CAPE TOWN, SOUTH AFRICA—More than 30 years into the HIV/AIDS pandemic that has claimed an estimated 35 million lives, a preventive vaccine has remained elusive. The only HIV-vaccine clinical trial that has shown potential so far is the United States’ and Thai military’s vaccine, RV144, the results of which were announced in 2009. RV144 demonstrated a “modest” 31 percent efficacy at the end of the three-year study. The vaccine apparently peaked early—it was 60 percent effective at the one-year mark, reported the U.S. Military HIV Research Program. But the effect quickly declined.
The first in a series of trials designed to build on the success of RV144 has now passed a key test in South Africa. A safety trial using the same vaccine regimen from RV 144—but with an added booster shot 12 months afterward—has has shown to be safe for South Africans and demonstrated “robust” immune responses. A successful safety trial was necessary to move forward with extensive clinical research. The research was first presented in late October by South African scientists in Cape Town. Clinical trials of a modified vaccine tailored to Southern Africa will begin in early 2015.

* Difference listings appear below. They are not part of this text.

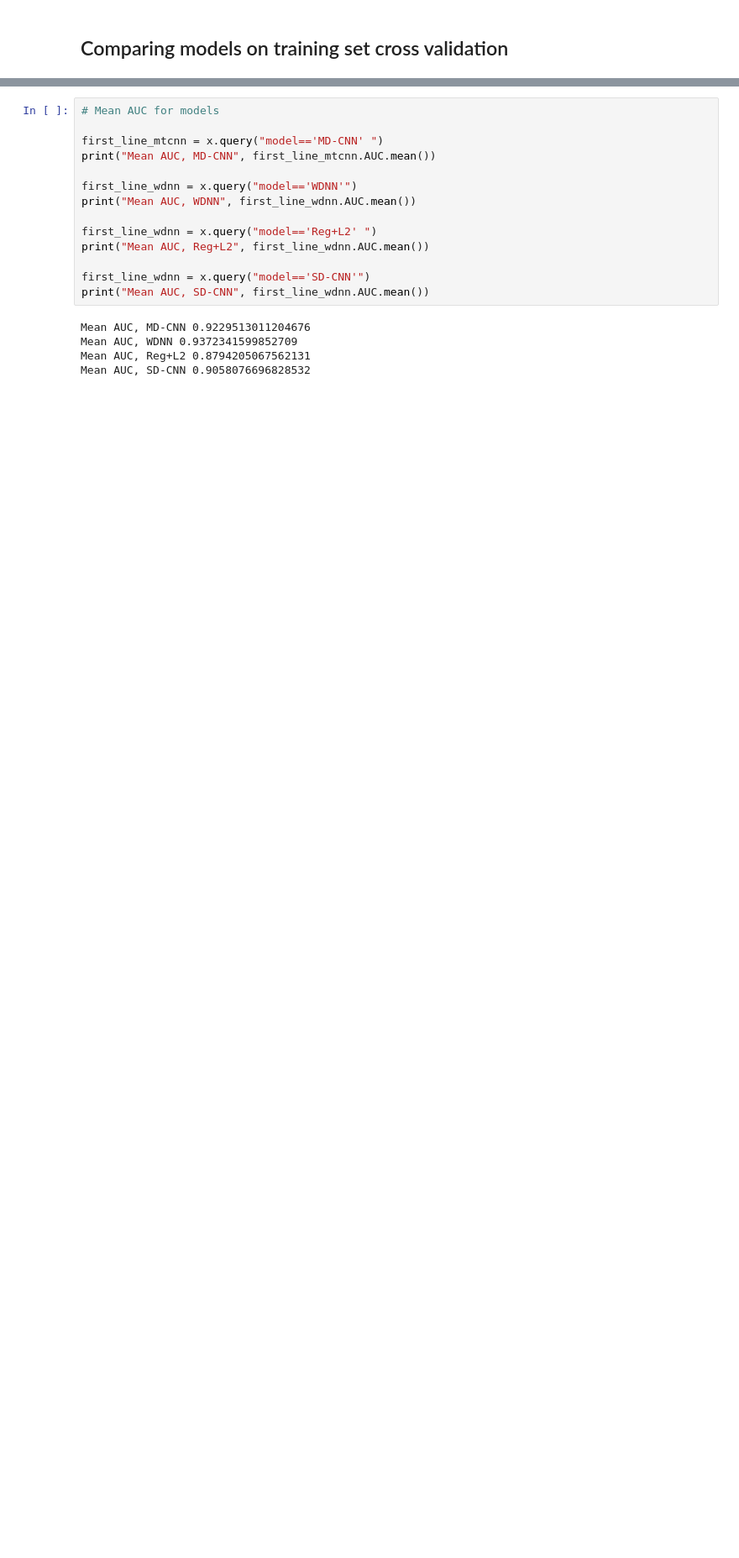
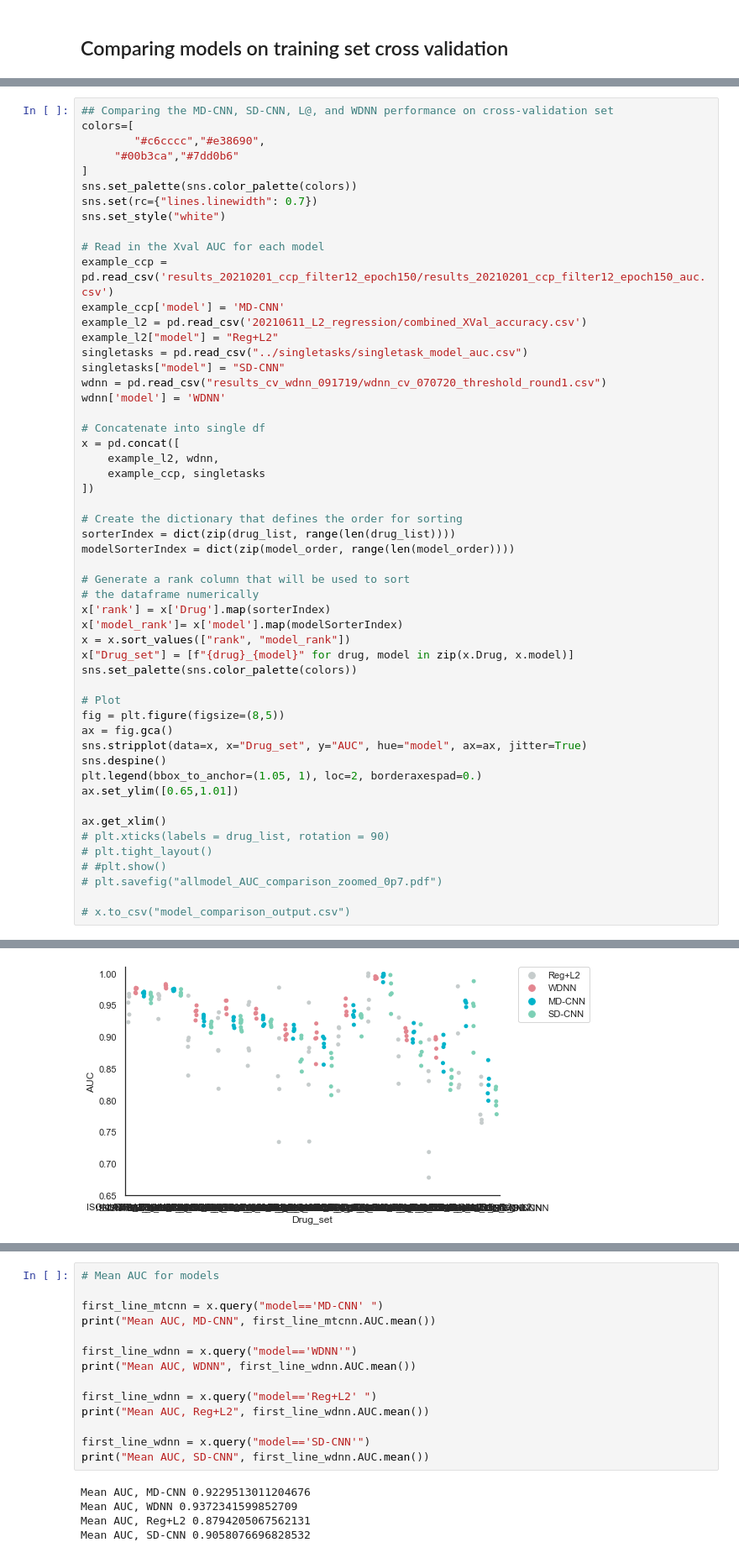
Before and after one commit to aggreen/MTB-CNN, a Jupyter notebook: data_analysis/model_comparison.ipynb, the cells around one changed output, grey strips where cells are left out. Shown at 84% size. Drawn from its saved outputs; the diff is of its cells as text; blank space fills up the shorter version.

```diff
--- a/data_analysis/model_comparison.ipynb
+++ b/data_analysis/model_comparison.ipynb
@@ -146,0 +244,54 @@ plt.savefig("figures/allmodel_AUC_comparison_zoomed.pdf")
+# %%
+## Comparing the MD-CNN, SD-CNN, L@, and WDNN performance on cross-validation set
+colors=[
+        "#c6cccc","#e38690",
+     "#00b3ca","#7dd0b6"
+]
+sns.set_palette(sns.color_palette(colors))
+sns.set(rc={"lines.linewidth": 0.7})
+sns.set_style("white")
+
+# Read in the Xval AUC for each model
+example_ccp = pd.read_csv('results_20210201_ccp_filter12_epoch150/results_20210201_ccp_filter12_epoch150_auc.csv')
+example_ccp['model'] = 'MD-CNN'
+example_l2 = pd.read_csv('20210611_L2_regression/combined_XVal_accuracy.csv')
+example_l2["model"] = "Reg+L2"
+singletasks = pd.read_csv("../singletasks/singletask_model_auc.csv")
+singletasks["model"] = "SD-CNN"
+wdnn = pd.read_csv("results_cv_wdnn_091719/wdnn_cv_070720_threshold_round1.csv")
+wdnn['model'] = 'WDNN'
+
+# Concatenate into single df
+x = pd.concat([
+    example_l2, wdnn,
+    example_ccp, singletasks
+])
+
+# Create the dictionary that defines the order for sorting
+sorterIndex = dict(zip(drug_list, range(len(drug_list))))
+modelSorterIndex = dict(zip(model_order, range(len(model_order))))
+
+# Generate a rank column that will be used to sort
+# the dataframe numerically
+x['rank'] = x['Drug'].map(sorterIndex)
+x['model_rank']= x['model'].map(modelSorterIndex)
+x = x.sort_values(["rank", "model_rank"])
+x["Drug_set"] = [f"{drug}_{model}" for drug, model in zip(x.Drug, x.model)]
+sns.set_palette(sns.color_palette(colors))
+
+# Plot
+fig = plt.figure(figsize=(8,5))
+ax = fig.gca()
+sns.stripplot(data=x, x="Drug_set", y="AUC", hue="model", ax=ax, jitter=True)
+sns.despine()
+plt.legend(bbox_to_anchor=(1.05, 1), loc=2, borderaxespad=0.)
+ax.set_ylim([0.65,1.01])
+
+ax.get_xlim()
+# plt.xticks(labels = drug_list, rotation = 90)
+# plt.tight_layout()
+# #plt.show()
+# plt.savefig("allmodel_AUC_comparison_zoomed_0p7.pdf")
+
+# x.to_csv("model_comparison_output.csv")
+# %% [output]
@@ -146,0 +299 @@ plt.savefig("figures/allmodel_AUC_comparison_zoomed.pdf")
+[figure, added]
```
Also changed, not shown: parts of 33 cells of this notebook.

Southern Africa desperately needs such a vaccine. Sub-Saharan Africa is home to two-thirds of all people living with HIV/AIDS and the main driver is unprotected heterosexual sex, according to the Joint United-Nations Program on HIV/AIDS, or UNAIDS. South Africa has the unfortunate distinction of claiming the world’s highest HIV/AIDS burden, with an estimated 6.3 million people living with HIV/AIDS. New infections, called seroconversions, are increasing at about 370,000 per year in that region. That’s about 1,000 new infections every day. About 20 percent of South African adults—that’s one in five people—are living with the virus, reports UNAIDS. Young women are twice as likely to be infected as young men.